Code change snippets:

┄┄┄┄┄┄┄┄┄┄┄┄┄┄┄┄┄┄┄┄

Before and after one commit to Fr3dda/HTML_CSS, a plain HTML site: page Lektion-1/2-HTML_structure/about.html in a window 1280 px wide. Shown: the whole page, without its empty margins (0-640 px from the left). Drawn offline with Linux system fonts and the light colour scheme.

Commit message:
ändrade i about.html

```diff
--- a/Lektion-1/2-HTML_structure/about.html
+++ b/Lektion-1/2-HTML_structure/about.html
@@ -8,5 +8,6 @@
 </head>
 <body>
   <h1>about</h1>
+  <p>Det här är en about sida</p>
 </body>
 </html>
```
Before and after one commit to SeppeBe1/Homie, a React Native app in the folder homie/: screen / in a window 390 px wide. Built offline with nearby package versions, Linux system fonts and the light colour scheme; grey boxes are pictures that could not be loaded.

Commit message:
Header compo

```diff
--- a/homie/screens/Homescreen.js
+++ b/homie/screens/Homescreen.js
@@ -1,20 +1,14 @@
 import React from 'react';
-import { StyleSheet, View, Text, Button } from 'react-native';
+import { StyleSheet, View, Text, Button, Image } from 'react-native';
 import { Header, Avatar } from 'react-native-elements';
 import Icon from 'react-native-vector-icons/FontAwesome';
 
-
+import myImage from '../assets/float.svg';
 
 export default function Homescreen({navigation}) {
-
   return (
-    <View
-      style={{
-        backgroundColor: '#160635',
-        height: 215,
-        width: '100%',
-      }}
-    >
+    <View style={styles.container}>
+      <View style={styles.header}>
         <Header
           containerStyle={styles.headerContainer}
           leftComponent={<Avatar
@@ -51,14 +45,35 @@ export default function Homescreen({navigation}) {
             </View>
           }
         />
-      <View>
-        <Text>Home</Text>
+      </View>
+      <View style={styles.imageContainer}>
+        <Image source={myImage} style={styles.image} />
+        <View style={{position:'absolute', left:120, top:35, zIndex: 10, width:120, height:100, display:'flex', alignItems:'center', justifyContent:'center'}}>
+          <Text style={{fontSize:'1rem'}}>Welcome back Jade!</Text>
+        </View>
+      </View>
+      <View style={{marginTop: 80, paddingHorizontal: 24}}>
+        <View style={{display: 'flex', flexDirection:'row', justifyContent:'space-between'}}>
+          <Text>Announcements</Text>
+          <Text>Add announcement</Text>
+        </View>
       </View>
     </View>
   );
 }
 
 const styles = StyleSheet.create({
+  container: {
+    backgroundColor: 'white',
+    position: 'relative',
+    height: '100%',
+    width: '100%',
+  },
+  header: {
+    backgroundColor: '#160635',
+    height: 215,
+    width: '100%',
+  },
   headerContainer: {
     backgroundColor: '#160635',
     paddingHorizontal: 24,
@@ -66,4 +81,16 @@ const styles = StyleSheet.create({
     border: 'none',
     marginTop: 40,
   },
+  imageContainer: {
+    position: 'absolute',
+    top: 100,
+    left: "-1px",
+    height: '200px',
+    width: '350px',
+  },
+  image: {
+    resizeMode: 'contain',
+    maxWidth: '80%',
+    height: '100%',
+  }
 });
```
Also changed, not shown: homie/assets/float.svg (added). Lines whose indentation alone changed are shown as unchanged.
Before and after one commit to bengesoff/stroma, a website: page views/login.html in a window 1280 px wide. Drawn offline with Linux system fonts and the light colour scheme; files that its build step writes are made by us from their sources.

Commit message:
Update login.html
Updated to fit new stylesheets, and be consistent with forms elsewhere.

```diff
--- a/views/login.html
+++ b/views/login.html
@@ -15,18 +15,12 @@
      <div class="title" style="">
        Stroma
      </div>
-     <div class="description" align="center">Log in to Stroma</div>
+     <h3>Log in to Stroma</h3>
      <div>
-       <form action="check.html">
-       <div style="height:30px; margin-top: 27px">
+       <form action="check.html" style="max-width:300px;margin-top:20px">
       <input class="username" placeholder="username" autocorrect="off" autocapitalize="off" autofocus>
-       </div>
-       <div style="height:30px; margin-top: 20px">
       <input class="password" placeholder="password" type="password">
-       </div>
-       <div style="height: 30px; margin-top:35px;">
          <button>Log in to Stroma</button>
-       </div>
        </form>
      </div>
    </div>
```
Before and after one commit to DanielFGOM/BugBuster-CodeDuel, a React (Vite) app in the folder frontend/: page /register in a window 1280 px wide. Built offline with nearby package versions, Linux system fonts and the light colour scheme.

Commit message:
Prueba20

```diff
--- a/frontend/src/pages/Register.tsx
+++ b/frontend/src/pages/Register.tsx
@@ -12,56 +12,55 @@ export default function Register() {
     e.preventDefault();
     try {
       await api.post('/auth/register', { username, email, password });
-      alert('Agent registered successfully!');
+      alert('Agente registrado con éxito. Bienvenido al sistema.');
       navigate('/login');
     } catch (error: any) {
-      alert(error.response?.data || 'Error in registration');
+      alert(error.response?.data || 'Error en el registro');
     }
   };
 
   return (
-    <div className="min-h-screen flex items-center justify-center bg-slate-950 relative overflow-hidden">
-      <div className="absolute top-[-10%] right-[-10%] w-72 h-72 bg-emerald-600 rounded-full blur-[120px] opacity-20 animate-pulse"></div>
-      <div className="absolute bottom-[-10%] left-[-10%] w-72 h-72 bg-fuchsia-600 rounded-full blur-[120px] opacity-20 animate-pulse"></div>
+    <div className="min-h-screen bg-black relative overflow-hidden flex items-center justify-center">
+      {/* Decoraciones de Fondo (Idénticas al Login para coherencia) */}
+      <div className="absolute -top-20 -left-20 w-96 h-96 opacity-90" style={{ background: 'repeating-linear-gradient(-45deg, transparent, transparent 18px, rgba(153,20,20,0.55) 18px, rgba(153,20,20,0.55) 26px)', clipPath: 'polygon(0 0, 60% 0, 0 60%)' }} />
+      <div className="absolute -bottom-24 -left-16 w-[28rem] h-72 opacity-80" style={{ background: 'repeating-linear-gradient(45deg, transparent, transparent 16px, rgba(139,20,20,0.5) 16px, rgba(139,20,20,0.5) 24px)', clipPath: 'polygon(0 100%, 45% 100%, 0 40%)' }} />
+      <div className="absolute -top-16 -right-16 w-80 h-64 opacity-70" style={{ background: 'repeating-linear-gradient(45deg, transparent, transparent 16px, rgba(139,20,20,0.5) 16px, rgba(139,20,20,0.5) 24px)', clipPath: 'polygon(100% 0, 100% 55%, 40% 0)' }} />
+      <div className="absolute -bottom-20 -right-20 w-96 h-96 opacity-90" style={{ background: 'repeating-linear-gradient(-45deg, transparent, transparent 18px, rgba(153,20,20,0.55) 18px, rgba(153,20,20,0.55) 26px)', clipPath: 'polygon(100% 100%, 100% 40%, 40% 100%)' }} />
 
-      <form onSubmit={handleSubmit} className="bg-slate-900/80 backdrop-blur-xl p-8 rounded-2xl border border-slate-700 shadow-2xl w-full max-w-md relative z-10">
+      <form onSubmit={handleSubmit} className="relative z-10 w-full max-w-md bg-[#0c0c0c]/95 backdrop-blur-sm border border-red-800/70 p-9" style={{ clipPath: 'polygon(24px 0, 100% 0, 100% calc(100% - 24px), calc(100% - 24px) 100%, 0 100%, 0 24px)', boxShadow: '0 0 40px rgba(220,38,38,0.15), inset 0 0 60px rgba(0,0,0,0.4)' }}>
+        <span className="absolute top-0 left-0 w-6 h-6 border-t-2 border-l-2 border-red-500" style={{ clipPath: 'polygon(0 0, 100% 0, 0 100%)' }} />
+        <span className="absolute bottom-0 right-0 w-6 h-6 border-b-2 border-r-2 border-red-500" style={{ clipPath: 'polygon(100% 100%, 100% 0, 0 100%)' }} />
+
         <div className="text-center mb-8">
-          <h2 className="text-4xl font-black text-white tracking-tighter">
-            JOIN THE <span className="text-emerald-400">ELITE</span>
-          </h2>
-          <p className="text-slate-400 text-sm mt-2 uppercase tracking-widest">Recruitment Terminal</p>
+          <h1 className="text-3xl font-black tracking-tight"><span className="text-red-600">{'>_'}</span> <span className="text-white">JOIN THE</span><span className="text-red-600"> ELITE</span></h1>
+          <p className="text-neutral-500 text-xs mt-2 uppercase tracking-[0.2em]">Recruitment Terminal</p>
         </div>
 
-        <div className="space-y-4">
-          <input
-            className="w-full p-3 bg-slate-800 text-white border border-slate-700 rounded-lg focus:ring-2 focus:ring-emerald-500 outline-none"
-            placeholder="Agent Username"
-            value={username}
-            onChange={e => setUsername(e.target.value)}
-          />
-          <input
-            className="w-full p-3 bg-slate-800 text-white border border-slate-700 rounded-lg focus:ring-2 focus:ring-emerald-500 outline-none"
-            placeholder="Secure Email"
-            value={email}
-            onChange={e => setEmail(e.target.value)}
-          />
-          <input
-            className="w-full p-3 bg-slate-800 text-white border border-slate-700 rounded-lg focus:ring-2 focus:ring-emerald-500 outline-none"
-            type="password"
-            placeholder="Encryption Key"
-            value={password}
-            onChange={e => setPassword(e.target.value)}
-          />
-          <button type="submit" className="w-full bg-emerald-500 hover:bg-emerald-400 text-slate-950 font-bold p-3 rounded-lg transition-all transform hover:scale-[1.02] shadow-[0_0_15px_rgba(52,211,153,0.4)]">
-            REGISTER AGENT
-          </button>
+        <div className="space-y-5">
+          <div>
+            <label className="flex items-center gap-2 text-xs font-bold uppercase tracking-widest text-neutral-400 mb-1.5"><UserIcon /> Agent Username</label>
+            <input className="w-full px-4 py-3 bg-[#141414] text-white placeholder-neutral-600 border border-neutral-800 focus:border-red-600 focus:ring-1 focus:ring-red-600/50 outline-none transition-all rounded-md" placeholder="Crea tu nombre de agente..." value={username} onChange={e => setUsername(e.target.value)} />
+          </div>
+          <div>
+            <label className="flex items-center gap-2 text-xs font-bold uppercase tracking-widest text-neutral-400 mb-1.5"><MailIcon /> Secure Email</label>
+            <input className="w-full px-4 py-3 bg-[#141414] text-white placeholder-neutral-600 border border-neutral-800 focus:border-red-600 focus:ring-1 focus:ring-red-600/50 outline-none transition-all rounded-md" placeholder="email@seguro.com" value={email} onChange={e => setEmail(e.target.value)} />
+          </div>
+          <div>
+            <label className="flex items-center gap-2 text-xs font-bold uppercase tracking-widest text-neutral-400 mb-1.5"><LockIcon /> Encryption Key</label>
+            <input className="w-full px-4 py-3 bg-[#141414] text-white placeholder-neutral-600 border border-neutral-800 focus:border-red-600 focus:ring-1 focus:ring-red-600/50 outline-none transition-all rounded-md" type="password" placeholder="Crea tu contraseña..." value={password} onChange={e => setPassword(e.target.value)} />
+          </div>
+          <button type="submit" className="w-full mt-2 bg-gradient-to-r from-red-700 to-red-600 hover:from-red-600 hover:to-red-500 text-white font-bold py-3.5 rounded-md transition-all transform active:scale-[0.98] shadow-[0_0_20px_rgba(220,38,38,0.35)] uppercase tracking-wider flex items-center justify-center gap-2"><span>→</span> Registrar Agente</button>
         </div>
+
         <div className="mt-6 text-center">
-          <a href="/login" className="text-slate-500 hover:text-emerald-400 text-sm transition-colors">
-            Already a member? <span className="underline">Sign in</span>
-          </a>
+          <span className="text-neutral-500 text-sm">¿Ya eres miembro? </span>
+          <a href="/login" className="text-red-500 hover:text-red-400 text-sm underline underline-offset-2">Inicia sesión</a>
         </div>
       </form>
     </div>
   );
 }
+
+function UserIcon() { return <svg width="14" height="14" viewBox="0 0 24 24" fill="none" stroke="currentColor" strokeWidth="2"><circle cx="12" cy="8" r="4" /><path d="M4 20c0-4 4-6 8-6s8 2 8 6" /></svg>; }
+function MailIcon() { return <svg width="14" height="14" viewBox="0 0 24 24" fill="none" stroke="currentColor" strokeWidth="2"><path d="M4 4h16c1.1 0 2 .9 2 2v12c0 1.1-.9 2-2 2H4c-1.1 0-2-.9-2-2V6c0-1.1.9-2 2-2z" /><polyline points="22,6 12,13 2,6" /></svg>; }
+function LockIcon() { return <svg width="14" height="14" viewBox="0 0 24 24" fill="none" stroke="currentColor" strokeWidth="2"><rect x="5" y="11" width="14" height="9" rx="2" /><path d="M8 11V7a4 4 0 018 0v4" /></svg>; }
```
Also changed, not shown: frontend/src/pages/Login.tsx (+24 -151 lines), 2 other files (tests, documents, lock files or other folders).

┄┄┄┄┄┄┄┄┄┄┄┄┄┄┄┄┄┄┄┄

Assignment:
Starting from the records above, filter out all lines except those containing the word "justifyContent".

Exercise result:
+        <View style={{position:'absolute', left:120, top:35, zIndex: 10, width:120, height:100, display:'flex', alignItems:'center', justifyContent:'center'}}>
+        <View style={{display: 'flex', flexDirection:'row', justifyContent:'space-between'}}>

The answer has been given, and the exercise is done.